▶ [What is required]: The lines below that include the word "библиотеки" are to be reported.
Start of Exercise materials
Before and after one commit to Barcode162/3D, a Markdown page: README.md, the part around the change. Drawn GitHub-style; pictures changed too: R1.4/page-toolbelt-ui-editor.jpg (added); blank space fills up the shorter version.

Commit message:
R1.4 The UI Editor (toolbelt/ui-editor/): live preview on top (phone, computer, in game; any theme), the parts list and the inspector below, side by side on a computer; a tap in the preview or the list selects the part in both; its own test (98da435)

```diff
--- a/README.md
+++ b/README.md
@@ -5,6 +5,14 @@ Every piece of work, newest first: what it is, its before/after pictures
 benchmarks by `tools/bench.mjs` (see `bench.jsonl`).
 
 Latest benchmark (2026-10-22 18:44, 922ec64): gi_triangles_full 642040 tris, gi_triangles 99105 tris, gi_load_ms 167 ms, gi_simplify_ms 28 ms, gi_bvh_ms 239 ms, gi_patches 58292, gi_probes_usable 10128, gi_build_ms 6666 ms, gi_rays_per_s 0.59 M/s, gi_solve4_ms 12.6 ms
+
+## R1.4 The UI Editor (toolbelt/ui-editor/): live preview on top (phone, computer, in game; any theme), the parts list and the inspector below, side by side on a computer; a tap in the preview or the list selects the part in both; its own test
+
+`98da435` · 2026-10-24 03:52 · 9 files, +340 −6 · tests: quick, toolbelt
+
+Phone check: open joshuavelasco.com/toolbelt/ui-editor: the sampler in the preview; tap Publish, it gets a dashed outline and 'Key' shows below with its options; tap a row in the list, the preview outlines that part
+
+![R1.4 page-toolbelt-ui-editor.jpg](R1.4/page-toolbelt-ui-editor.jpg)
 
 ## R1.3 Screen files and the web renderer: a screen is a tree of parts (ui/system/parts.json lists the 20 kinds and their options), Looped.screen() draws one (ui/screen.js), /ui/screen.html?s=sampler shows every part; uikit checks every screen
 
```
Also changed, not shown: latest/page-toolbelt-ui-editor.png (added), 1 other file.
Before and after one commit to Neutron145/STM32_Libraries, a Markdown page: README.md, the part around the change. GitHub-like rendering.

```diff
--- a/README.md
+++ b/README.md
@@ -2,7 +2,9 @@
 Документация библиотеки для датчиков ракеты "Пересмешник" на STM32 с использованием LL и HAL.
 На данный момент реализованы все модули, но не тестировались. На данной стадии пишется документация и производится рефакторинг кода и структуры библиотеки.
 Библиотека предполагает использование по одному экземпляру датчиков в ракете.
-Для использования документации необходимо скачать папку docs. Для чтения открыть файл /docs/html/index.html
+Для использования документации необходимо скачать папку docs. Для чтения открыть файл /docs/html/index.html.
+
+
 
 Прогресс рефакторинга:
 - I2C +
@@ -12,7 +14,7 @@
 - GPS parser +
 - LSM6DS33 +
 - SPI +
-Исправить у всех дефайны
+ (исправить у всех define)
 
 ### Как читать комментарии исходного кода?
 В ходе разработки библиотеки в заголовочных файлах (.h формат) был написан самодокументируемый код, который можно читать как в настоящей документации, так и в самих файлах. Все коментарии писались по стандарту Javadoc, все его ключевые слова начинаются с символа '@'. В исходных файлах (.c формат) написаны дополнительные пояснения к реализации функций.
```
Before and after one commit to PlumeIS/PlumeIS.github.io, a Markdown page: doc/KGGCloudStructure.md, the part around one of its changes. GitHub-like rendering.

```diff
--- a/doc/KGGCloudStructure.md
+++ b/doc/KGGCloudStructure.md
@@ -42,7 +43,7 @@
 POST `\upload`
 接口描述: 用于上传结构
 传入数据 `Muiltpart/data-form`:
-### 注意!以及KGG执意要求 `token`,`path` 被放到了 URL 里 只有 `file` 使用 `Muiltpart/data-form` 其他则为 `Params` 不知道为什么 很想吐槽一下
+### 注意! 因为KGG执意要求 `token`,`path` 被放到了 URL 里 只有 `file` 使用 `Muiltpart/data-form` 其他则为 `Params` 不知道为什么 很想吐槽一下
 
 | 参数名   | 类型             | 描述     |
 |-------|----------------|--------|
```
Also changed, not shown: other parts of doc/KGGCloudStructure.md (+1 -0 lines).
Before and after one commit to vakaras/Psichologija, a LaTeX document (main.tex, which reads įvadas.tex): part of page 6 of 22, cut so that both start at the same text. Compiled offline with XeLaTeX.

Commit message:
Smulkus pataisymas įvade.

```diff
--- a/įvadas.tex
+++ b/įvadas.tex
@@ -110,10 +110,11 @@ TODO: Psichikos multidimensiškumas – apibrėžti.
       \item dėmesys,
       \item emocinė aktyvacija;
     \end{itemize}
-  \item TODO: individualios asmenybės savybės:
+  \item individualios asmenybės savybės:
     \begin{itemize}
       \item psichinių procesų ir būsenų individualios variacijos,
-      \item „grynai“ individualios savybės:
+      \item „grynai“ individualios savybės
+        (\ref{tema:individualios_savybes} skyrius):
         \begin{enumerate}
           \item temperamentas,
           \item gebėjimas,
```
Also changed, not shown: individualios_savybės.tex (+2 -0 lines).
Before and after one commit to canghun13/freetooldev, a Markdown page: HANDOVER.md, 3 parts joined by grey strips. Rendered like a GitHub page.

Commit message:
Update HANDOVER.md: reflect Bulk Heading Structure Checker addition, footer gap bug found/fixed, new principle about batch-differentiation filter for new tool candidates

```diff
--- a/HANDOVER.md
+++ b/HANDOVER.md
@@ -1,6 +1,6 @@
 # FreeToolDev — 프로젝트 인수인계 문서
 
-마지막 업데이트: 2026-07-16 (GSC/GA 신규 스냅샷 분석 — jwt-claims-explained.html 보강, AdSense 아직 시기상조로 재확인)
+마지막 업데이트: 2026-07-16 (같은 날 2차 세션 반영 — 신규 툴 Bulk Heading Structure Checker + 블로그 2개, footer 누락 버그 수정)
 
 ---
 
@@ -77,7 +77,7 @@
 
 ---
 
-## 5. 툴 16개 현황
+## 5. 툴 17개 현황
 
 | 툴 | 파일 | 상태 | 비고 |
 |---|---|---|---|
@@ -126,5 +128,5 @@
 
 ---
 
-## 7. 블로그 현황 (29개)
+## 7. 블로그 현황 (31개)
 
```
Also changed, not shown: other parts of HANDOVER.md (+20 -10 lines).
End of Exercise materials
▶ [Answer space]:
 Документация библиотеки для датчиков ракеты "Пересмешник" на STM32 с использованием LL и HAL.
 На данный момент реализованы все модули, но не тестировались. На данной стадии пишется документация и производится рефакторинг кода и структуры библиотеки.
 В ходе разработки библиотеки в заголовочных файлах (.h формат) был написан самодокументируемый код, который можно читать как в настоящей документации, так и в самих файлах. Все коментарии писались по стандарту Javadoc, все его ключевые слова начинаются с символа '@'. В исходных файлах (.c формат) написаны дополнительные пояснения к реализации функций.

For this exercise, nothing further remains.